Task prompt: Provide nothing except how many lines of the data contain the word "between".

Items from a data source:
━━━━━━

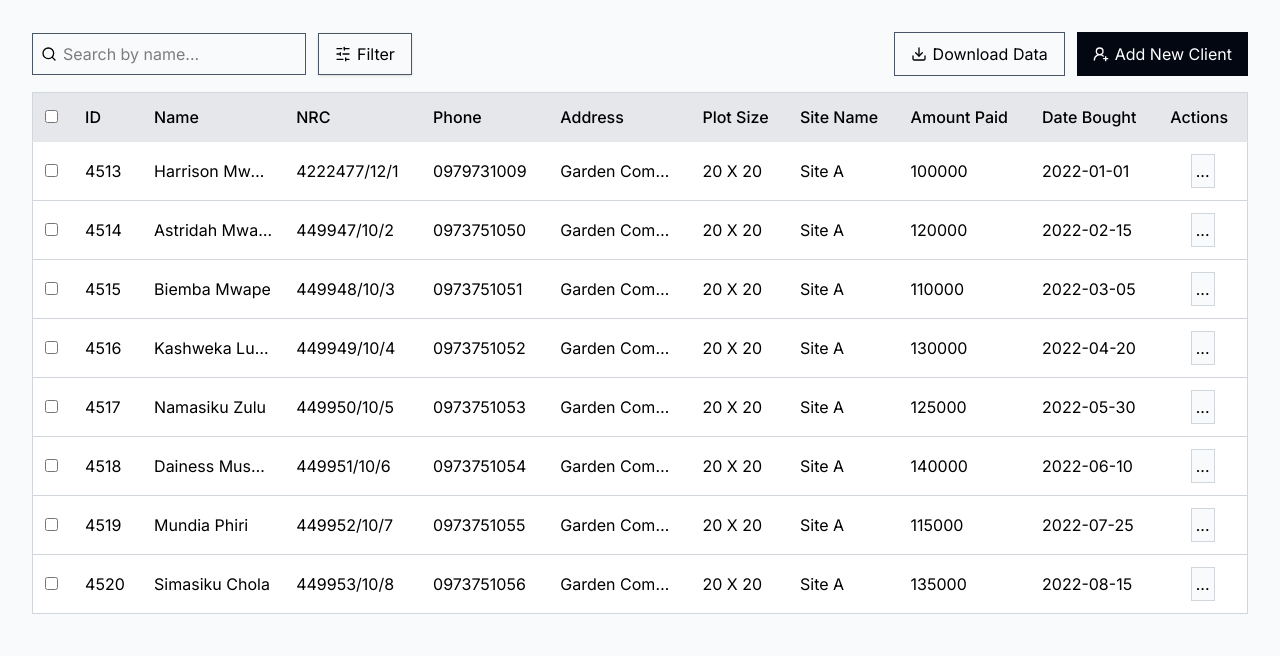
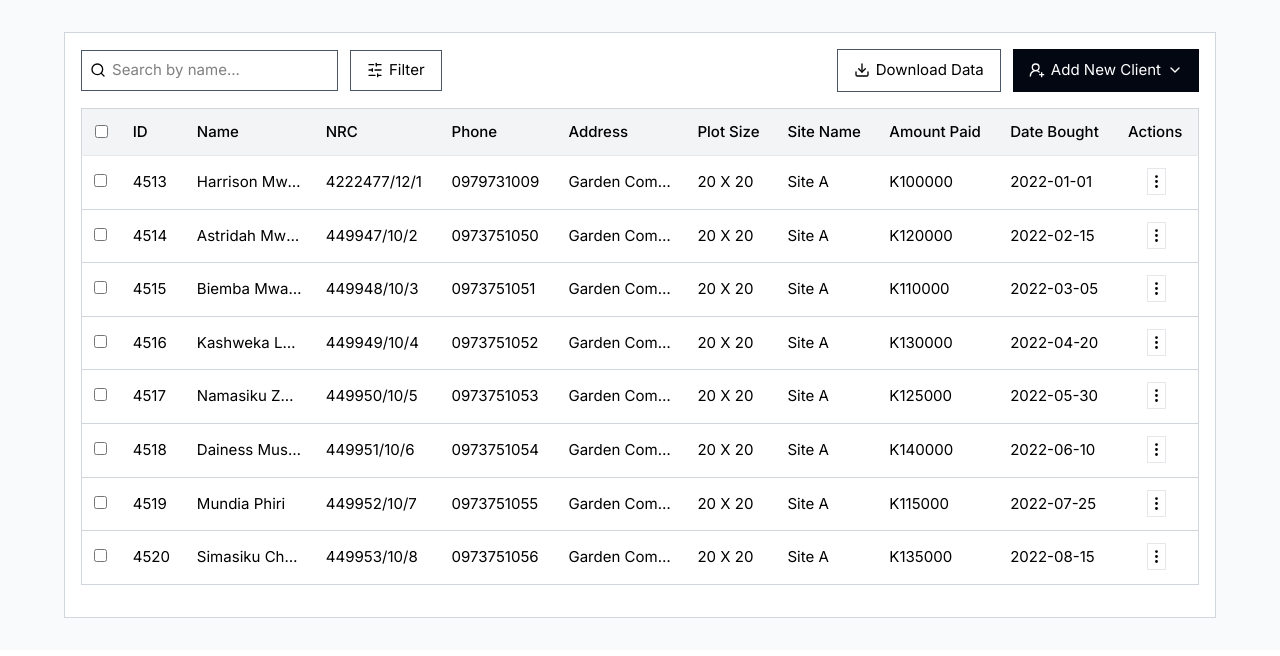
Before and after one commit to mweene/eze-future-dashboard, a React (Vite) app: page / in a window 1280 px wide. Shown: the top 656 px of the page. Built offline with nearby package versions, Linux system fonts and the light colour scheme.

Commit message:
Add styles for ClientDetailsModal

```diff
--- a/src/App.jsx
+++ b/src/App.jsx
@@ -4,6 +4,7 @@ import Table from "./components/Table";
 import InputWithLabel from "./components/InputWithLabel";
 import AddNewClient from "./components/AddNewClient";
 import ExportClientData from "./components/ExportClientData";
+import ClientDetailsModal from "./components/ClientDetailsModal";
 
 import { dummydata } from "./dummydata";
 import FilterClientData from "./components/FilterClientData";
@@ -30,7 +31,8 @@ export default function App() {
     data.name.toLowerCase().includes(searchTerm.trim().toLowerCase()),
   );
   return (
-    <div className="App p-8 bg-gray-50 relative">
+    <div className="App py-8 px-16 bg-gray-50 h-full text-[.94rem]">
+      <div className="relative p-4 border border-gray-300 bg-white">
         <div className="flex place-content-between gap-2">
           <div className="flex gap-3 place-items-center">
             <div className="flex gap-1.5 items-center border border-gray-600 p-2">
@@ -51,59 +53,15 @@ export default function App() {
             <AddNewClient clients={clients} updateClients={setClients} />
           </div>
         </div>
+        {Object.entries(clients)?.length > 0 && (
           <Table
             clients={searchedClients}
             showClientDetails={handleShowClientDetails}
             onDelete={handleDeleteRecord}
           />
-      {showClientDetails && <ClientDetails client={client} />}
+        )}
+        {showClientDetails && <ClientDetailsModal client={client} />}
+      </div>
     </div>
   );
 }
-
-const ClientDetails = ({ client }) => {
-  return (
-    <div className="absolute p-4 bg-amber-300 top-0">
-      <h1>{client.name}</h1>
-      <p>{client.phone}</p>
-    </div>
-  );
-};
-
-function reducer(state, action) {
-  switch (action.type) {
-    case "GET_CLIENTS":
-      return {
-        ...state,
-        clients: action.payload,
-      };
-    case "SEARCH_CLIENT":
-      return {
-        ...state,
-        client: state.clients.filter((client) =>
-          client.name.includes(action.payload.toLowerCase()),
-        ),
-      };
-    case "ADD_CLIENT":
-      return {
-        ...state,
-        clients: [...state.clients, action.payload],
-      };
-    case "REMOVE_CLIENT":
-      return {
-        ...state,
-        clients: state.clients.filter(
-          (client) => client.id !== action.payload.id,
-        ),
-      };
-    case "UPDATE_CLIENT":
-      return {
-        ...state,
-        clients: state.clients.map((client) =>
-          client.id === action.payload.id ? action.payload : client,
-        ),
-      };
-    default:
-      return state;
-  }
-}
--- a/src/components/ActionsModal.jsx
+++ b/src/components/ActionsModal.jsx
@@ -9,12 +9,12 @@ const ActionsModal = ({
   client,
 }) => {
   return (
-    <div className="absolute top-0 right-0 border border-gray-400 bg-white my-5 mx-4 p-3 z-10 grid gap-2.5">
+    <div className="absolute top-0 right-0 border border-gray-300 bg-white mr-6 mt-7 mx-4 p-3 z-10 grid gap-2.5 shadow-gray-300">
       <button
         className="cursor-pointer bg-gray-50 w-fit justify-self-end border border-gray-300"
         onClick={onReveal}
       >
-        <X size={19} />
+        <X size={17} />
       </button>
 
       <div className="flex flex-col gap-1.5">
--- a/src/components/AddNewClient.jsx
+++ b/src/components/AddNewClient.jsx
@@ -1,5 +1,5 @@
-import { UserRoundPlus } from "lucide-react";
 import { useState } from "react";
+import { UserRoundPlus, ChevronDown } from "lucide-react";
 import AddNewClientModal from "./AddNewClientModal";
 
 const AddNewClient = ({ clients, updateClients }) => {
@@ -48,6 +48,7 @@ const AddNewClient = ({ clients, updateClients }) => {
       >
         <UserRoundPlus size={16} />
         Add New Client
+        <ChevronDown size={16} />
       </button>
       {isOpen && (
         <AddNewClientModal
--- a/src/components/ClientDetailsModal.jsx
+++ b/src/components/ClientDetailsModal.jsx
@@ -1,7 +1,41 @@
+import { X, Download, Share } from "lucide-react";
+
 const ClientDetailsModal = ({ client }) => {
   return (
-    <div className="">
-      <h1 className="text-xl">{client.name}</h1>
+    <div
+      key={client.id}
+      className="absolute bg-white border border-gray-300 top-0 w-96 m-4 shadow shadow-gray-200"
+    >
+      <section className="flex gap-4 place-content-between border-b border-gray-200 px-4 pt-3 pb-2 bg-gray-50">
+        <button className="flex gap-x-1.5 items-center ">
+          <X size={16} /> Client details
+        </button>
+        <button className="flex gap-1.5 items-center border border-gray-300 bg-white py-0.5 px-2">
+          <Download size={16} /> Download data
+        </button>
+      </section>
+
+      <section className="m-4 p-4 border border-gray-200 grid gap-0.5">
+        {Object.entries(client).map(([key, value]) => (
+          <p key={key} className="flex gap-4 place-content-between">
+            <span className="capitalize text-gray-600">{key}</span>
+            <span>{value}</span>
+          </p>
+        ))}
+      </section>
+
+      <section className="flex gap-2 place-content-end p-2 border-t border-gray-200 [&>button]:p-0.5 [&>button]:border bg-gray-50">
+        <button className="py-0.5 px-4 flex gap-1 items-center bg-white border-gray-300">
+          edit
+        </button>
+        <button className="py-0.5 px-4 flex gap-1 items-center bg-white border border-gray-300">
+          delete
+        </button>
+        <button className="py-0.5 px-4 flex gap-1 items-center bg-white border-gray-300">
+          <Share size={16} />
+          share
+        </button>
+      </section>
     </div>
   );
 };
--- a/src/components/FilterClientData.jsx
+++ b/src/components/FilterClientData.jsx
@@ -2,7 +2,7 @@ import { SlidersHorizontal } from "lucide-react";
 
 const FilterClientData = ({ data }) => {
   return (
-    <div className="shadow">
+    <div className="">
       <button className="px-4 py-2 border border-gray-600 cursor-pointer flex gap-1.5 items-center">
         <SlidersHorizontal size={16} />
         Filter
--- a/src/components/InputWithLabel.jsx
+++ b/src/components/InputWithLabel.jsx
@@ -8,13 +8,14 @@ const InputWithLabel = ({
   required = true,
   styles = "p-2 border border-gray-300",
 }) => {
+  const defaultStyles = "p-2 border border-300";
   return (
     <div className="grid">
       <label htmlFor={id} className="capitalize">
         {id}
       </label>
       <input
-        className={styles}
+        className={styles || defaultStyles}
         type={type}
         placeholder={phText}
         value={value}
--- a/src/components/Table.jsx
+++ b/src/components/Table.jsx
@@ -1,14 +1,16 @@
 import { useState } from "react";
+import { EllipsisVertical } from "lucide-react";
 import ActionsModal from "./ActionsModal";
+import InputWithLabel from "./InputWithLabel";
 
 const Table = ({ clients, showClientDetails, onDelete }) => {
   return (
     <div className="grid content-center items-center my-4 bg-white">
       <table className="border-collapse min-w-3/6 text-left border border-gray-300">
-        <thead className="border-b border-gray-200 bg-gray-200">
+        <thead className="border-b border-gray-200 bg-gray-100">
           <tr className="[&>th]:p-3 [&>th]:font-medium [&>th]:capitalize">
             <th>
-              <input type="checkbox" />
+              <InputWithLabel type="checkbox" />
             </th>
             <th>ID</th>
             <th>Name</th>
@@ -58,14 +60,14 @@ const TableRow = ({ client, onShowDetails, onDelete }) => {
       <td>{client.address}</td>
       <td>{client.plotSize}</td>
       <td>{client.siteName}</td>
-      <td>{client.amountPaid}</td>
+      <td>K{client.amountPaid}</td>
       <td>{client.dateBought}</td>
       <td className="text-center">
         <button
-          className="cursor-pointer p-1 bg-gray-50 border border-gray-300"
+          className="cursor-pointer py-1 border border-gray-200 hover:bg-gray-300"
           onClick={() => setIsModelOpen((prev) => !prev)}
         >
-          ...
+          <EllipsisVertical size={17} />
         </button>
         {isModelOpen && (
           <ActionsModal
--- a/src/index.css
+++ b/src/index.css
@@ -4,3 +4,7 @@
 :root {
     font-family: "Inter", sans-serif;
 }
+
+button {
+    cursor: pointer;
+}
```
Lines whose indentation alone changed are shown as unchanged.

━━━━━━

Result below: 3